At issue most recently is the Turkish military's allegation that on Sunday, "a MiG-29 plane of unidentified nationality for five minutes and 40 seconds kept two Turkish F-16 planes on its radar as potential targets," reports the Russian news agency Tass.

What it feels like to have Parkinson’s disease

3 hours ago

In 1985, science journalist Jon Palfreman investigated a group of drug addicts who were struck with Parkinson’s-like symptoms after taking tainted heroin.

Thirty years later, Palfreman was diagnosed with Parkinson’s disease himself. His book, "Brain Storms," describes his journey with the disease and new treatments for patients. 

The EPA failed to follow its own rules for ensuring chemical safety and illegally approved a powerful insecticide linked to declining numbers of honeybees, a federal appeals court has ruled.

A new map may help scientists figure out how Earth’s inner core formed

3 hours ago

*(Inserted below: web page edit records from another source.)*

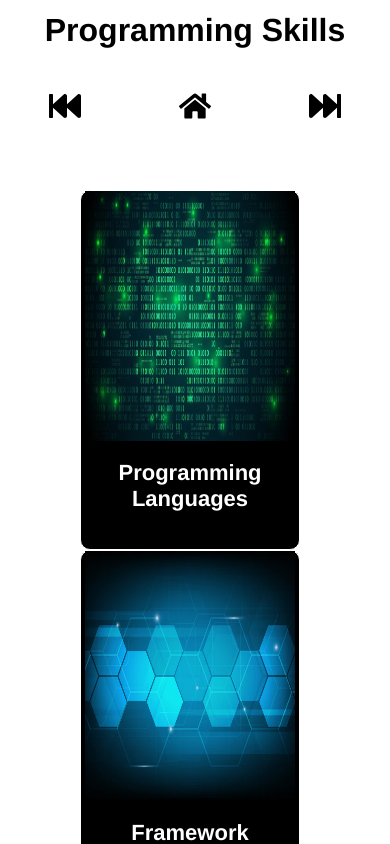
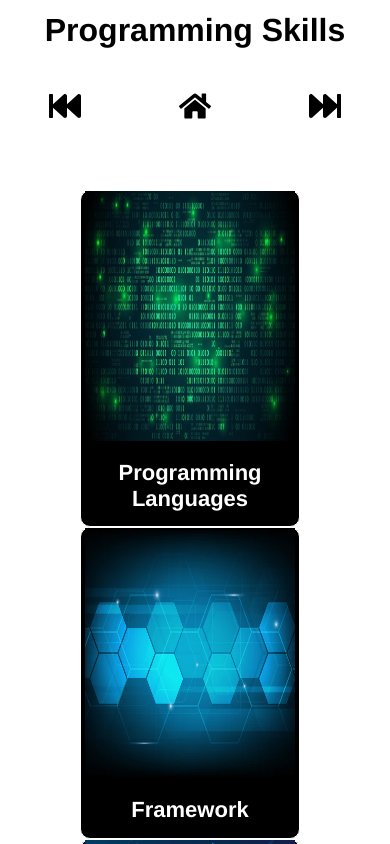
Before and after one commit to MateusHenriqDaSilva/Port, a Next.js app: page /programming in a window 390 px wide. Shown: the top 844 px of the page. Built offline with nearby package versions, Linux system fonts and the light colour scheme.

Commit message:
first commit

```diff
--- a/src/styles/corpoProgramming.module.css
+++ b/src/styles/corpoProgramming.module.css
@@ -51,7 +51,7 @@
     }
 
     .cartao {
-        height: 360px;
+        height: 100%;
         width: 220px;
         margin: 0px 0px;
         align-items: center;
```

Right after the Big Bang, giant showers of neutrinos were spewed across the universe. These subatomic particles, produced by the decay of radioactive elements, are the focus of intense research by scientists in laboratories around the world. They are hoping these phantoms of physics could unlock mysteries about dark matter and about how the universe was formed.